--- EXERCISE MATERIALS Enclosed Below ---
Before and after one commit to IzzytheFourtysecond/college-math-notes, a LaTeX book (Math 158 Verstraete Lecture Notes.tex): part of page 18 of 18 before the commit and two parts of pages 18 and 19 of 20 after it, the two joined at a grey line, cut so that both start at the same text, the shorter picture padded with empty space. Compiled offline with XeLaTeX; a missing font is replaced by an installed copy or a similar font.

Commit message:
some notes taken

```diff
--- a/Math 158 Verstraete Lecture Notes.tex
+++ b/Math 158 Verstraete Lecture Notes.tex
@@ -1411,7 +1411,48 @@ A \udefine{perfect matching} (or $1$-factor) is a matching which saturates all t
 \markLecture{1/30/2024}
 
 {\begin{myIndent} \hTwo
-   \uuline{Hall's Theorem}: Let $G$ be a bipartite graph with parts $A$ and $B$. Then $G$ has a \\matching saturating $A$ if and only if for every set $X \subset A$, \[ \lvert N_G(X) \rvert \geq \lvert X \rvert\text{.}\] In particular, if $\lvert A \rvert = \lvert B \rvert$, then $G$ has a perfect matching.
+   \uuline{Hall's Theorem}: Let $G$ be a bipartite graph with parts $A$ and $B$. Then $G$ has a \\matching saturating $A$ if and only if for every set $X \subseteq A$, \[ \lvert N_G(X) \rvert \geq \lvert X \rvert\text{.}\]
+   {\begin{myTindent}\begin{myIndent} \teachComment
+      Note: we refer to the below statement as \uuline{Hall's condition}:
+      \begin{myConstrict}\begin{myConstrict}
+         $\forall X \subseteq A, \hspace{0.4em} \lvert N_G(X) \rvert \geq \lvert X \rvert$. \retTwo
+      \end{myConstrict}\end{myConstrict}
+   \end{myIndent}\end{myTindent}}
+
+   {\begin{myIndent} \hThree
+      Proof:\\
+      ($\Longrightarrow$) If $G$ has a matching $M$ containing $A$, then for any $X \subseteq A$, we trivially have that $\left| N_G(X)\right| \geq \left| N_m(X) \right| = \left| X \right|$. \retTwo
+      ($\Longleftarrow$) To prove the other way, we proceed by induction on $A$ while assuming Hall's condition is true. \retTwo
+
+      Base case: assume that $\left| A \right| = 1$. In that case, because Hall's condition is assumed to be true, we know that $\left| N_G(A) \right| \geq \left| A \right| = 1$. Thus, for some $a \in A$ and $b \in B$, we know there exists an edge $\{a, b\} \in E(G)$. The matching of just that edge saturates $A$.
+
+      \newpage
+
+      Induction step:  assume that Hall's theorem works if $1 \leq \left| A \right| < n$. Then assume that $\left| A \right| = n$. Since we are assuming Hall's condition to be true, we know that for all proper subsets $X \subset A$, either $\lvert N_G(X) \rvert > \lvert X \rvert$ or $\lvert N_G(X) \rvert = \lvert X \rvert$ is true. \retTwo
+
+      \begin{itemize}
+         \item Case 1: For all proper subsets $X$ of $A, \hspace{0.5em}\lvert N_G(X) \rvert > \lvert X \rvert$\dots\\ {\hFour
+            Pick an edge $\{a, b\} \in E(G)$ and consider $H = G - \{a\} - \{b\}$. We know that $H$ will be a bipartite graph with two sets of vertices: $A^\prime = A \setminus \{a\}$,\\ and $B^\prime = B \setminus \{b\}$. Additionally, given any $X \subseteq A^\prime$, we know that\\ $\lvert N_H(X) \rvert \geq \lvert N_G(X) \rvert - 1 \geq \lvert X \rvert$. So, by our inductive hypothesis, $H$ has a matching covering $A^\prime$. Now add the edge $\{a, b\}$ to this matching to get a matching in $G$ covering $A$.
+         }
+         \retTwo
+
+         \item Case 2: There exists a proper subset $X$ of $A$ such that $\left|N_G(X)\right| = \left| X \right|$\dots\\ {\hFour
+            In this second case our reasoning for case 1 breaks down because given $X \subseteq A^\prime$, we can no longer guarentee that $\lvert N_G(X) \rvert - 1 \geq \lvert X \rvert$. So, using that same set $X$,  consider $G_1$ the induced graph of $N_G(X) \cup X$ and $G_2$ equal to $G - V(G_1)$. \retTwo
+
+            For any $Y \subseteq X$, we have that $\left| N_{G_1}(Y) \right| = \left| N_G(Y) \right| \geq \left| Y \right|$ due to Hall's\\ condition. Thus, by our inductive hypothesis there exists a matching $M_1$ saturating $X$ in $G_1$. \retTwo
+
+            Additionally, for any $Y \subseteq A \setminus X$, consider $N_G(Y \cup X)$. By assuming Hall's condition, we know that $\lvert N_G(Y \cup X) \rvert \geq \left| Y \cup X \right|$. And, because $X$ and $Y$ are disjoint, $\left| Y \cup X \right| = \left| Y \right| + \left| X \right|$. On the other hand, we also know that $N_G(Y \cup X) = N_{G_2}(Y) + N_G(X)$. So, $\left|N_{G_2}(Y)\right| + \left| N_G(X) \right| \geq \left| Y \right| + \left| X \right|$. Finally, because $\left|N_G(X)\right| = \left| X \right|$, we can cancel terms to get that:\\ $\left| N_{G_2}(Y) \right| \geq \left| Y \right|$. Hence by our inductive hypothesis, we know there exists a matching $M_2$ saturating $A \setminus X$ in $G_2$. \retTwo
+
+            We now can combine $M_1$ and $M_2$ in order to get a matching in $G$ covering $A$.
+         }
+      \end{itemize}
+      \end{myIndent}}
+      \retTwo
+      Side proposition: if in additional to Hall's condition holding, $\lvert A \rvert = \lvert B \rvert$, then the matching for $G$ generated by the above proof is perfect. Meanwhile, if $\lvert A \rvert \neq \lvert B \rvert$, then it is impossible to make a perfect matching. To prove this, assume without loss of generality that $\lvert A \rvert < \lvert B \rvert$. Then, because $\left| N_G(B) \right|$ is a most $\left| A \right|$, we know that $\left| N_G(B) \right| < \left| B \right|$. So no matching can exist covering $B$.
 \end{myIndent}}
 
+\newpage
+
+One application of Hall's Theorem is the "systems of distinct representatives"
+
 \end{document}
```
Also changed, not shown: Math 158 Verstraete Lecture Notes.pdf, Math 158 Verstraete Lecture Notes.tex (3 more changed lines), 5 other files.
--- End of Enclosed EXERCISE MATERIALS ---
-- WHAT TO DO --
Output every line of the listing exactly as written.

-- SOLUTION --
Before and after one commit to IzzytheFourtysecond/college-math-notes, a LaTeX book (Math 158 Verstraete Lecture Notes.tex): part of page 18 of 18 before the commit and two parts of pages 18 and 19 of 20 after it, the two joined at a grey line, cut so that both start at the same text, the shorter picture padded with empty space. Compiled offline with XeLaTeX; a missing font is replaced by an installed copy or a similar font.

Commit message:
some notes taken

```diff
--- a/Math 158 Verstraete Lecture Notes.tex
+++ b/Math 158 Verstraete Lecture Notes.tex
@@ -1411,7 +1411,48 @@ A \udefine{perfect matching} (or $1$-factor) is a matching which saturates all t
 \markLecture{1/30/2024}
 
 {\begin{myIndent} \hTwo
-   \uuline{Hall's Theorem}: Let $G$ be a bipartite graph with parts $A$ and $B$. Then $G$ has a \\matching saturating $A$ if and only if for every set $X \subset A$, \[ \lvert N_G(X) \rvert \geq \lvert X \rvert\text{.}\] In particular, if $\lvert A \rvert = \lvert B \rvert$, then $G$ has a perfect matching.
+   \uuline{Hall's Theorem}: Let $G$ be a bipartite graph with parts $A$ and $B$. Then $G$ has a \\matching saturating $A$ if and only if for every set $X \subseteq A$, \[ \lvert N_G(X) \rvert \geq \lvert X \rvert\text{.}\]
+   {\begin{myTindent}\begin{myIndent} \teachComment
+      Note: we refer to the below statement as \uuline{Hall's condition}:
+      \begin{myConstrict}\begin{myConstrict}
+         $\forall X \subseteq A, \hspace{0.4em} \lvert N_G(X) \rvert \geq \lvert X \rvert$. \retTwo
+      \end{myConstrict}\end{myConstrict}
+   \end{myIndent}\end{myTindent}}
+
+   {\begin{myIndent} \hThree
+      Proof:\\
+      ($\Longrightarrow$) If $G$ has a matching $M$ containing $A$, then for any $X \subseteq A$, we trivially have that $\left| N_G(X)\right| \geq \left| N_m(X) \right| = \left| X \right|$. \retTwo
+      ($\Longleftarrow$) To prove the other way, we proceed by induction on $A$ while assuming Hall's condition is true. \retTwo
+
+      Base case: assume that $\left| A \right| = 1$. In that case, because Hall's condition is assumed to be true, we know that $\left| N_G(A) \right| \geq \left| A \right| = 1$. Thus, for some $a \in A$ and $b \in B$, we know there exists an edge $\{a, b\} \in E(G)$. The matching of just that edge saturates $A$.
+
+      \newpage
+
+      Induction step:  assume that Hall's theorem works if $1 \leq \left| A \right| < n$. Then assume that $\left| A \right| = n$. Since we are assuming Hall's condition to be true, we know that for all proper subsets $X \subset A$, either $\lvert N_G(X) \rvert > \lvert X \rvert$ or $\lvert N_G(X) \rvert = \lvert X \rvert$ is true. \retTwo
+
+      \begin{itemize}
+         \item Case 1: For all proper subsets $X$ of $A, \hspace{0.5em}\lvert N_G(X) \rvert > \lvert X \rvert$\dots\\ {\hFour
+            Pick an edge $\{a, b\} \in E(G)$ and consider $H = G - \{a\} - \{b\}$. We know that $H$ will be a bipartite graph with two sets of vertices: $A^\prime = A \setminus \{a\}$,\\ and $B^\prime = B \setminus \{b\}$. Additionally, given any $X \subseteq A^\prime$, we know that\\ $\lvert N_H(X) \rvert \geq \lvert N_G(X) \rvert - 1 \geq \lvert X \rvert$. So, by our inductive hypothesis, $H$ has a matching covering $A^\prime$. Now add the edge $\{a, b\}$ to this matching to get a matching in $G$ covering $A$.
+         }
+         \retTwo
+
+         \item Case 2: There exists a proper subset $X$ of $A$ such that $\left|N_G(X)\right| = \left| X \right|$\dots\\ {\hFour
+            In this second case our reasoning for case 1 breaks down because given $X \subseteq A^\prime$, we can no longer guarentee that $\lvert N_G(X) \rvert - 1 \geq \lvert X \rvert$. So, using that same set $X$,  consider $G_1$ the induced graph of $N_G(X) \cup X$ and $G_2$ equal to $G - V(G_1)$. \retTwo
+
+            For any $Y \subseteq X$, we have that $\left| N_{G_1}(Y) \right| = \left| N_G(Y) \right| \geq \left| Y \right|$ due to Hall's\\ condition. Thus, by our inductive hypothesis there exists a matching $M_1$ saturating $X$ in $G_1$. \retTwo
+
+            Additionally, for any $Y \subseteq A \setminus X$, consider $N_G(Y \cup X)$. By assuming Hall's condition, we know that $\lvert N_G(Y \cup X) \rvert \geq \left| Y \cup X \right|$. And, because $X$ and $Y$ are disjoint, $\left| Y \cup X \right| = \left| Y \right| + \left| X \right|$. On the other hand, we also know that $N_G(Y \cup X) = N_{G_2}(Y) + N_G(X)$. So, $\left|N_{G_2}(Y)\right| + \left| N_G(X) \right| \geq \left| Y \right| + \left| X \right|$. Finally, because $\left|N_G(X)\right| = \left| X \right|$, we can cancel terms to get that:\\ $\left| N_{G_2}(Y) \right| \geq \left| Y \right|$. Hence by our inductive hypothesis, we know there exists a matching $M_2$ saturating $A \setminus X$ in $G_2$. \retTwo
+
+            We now can combine $M_1$ and $M_2$ in order to get a matching in $G$ covering $A$.
+         }
+      \end{itemize}
+      \end{myIndent}}
+      \retTwo
+      Side proposition: if in additional to Hall's condition holding, $\lvert A \rvert = \lvert B \rvert$, then the matching for $G$ generated by the above proof is perfect. Meanwhile, if $\lvert A \rvert \neq \lvert B \rvert$, then it is impossible to make a perfect matching. To prove this, assume without loss of generality that $\lvert A \rvert < \lvert B \rvert$. Then, because $\left| N_G(B) \right|$ is a most $\left| A \right|$, we know that $\left| N_G(B) \right| < \left| B \right|$. So no matching can exist covering $B$.
 \end{myIndent}}
 
+\newpage
+
+One application of Hall's Theorem is the "systems of distinct representatives"
+
 \end{document}
```
Also changed, not shown: Math 158 Verstraete Lecture Notes.pdf, Math 158 Verstraete Lecture Notes.tex (3 more changed lines), 5 other files.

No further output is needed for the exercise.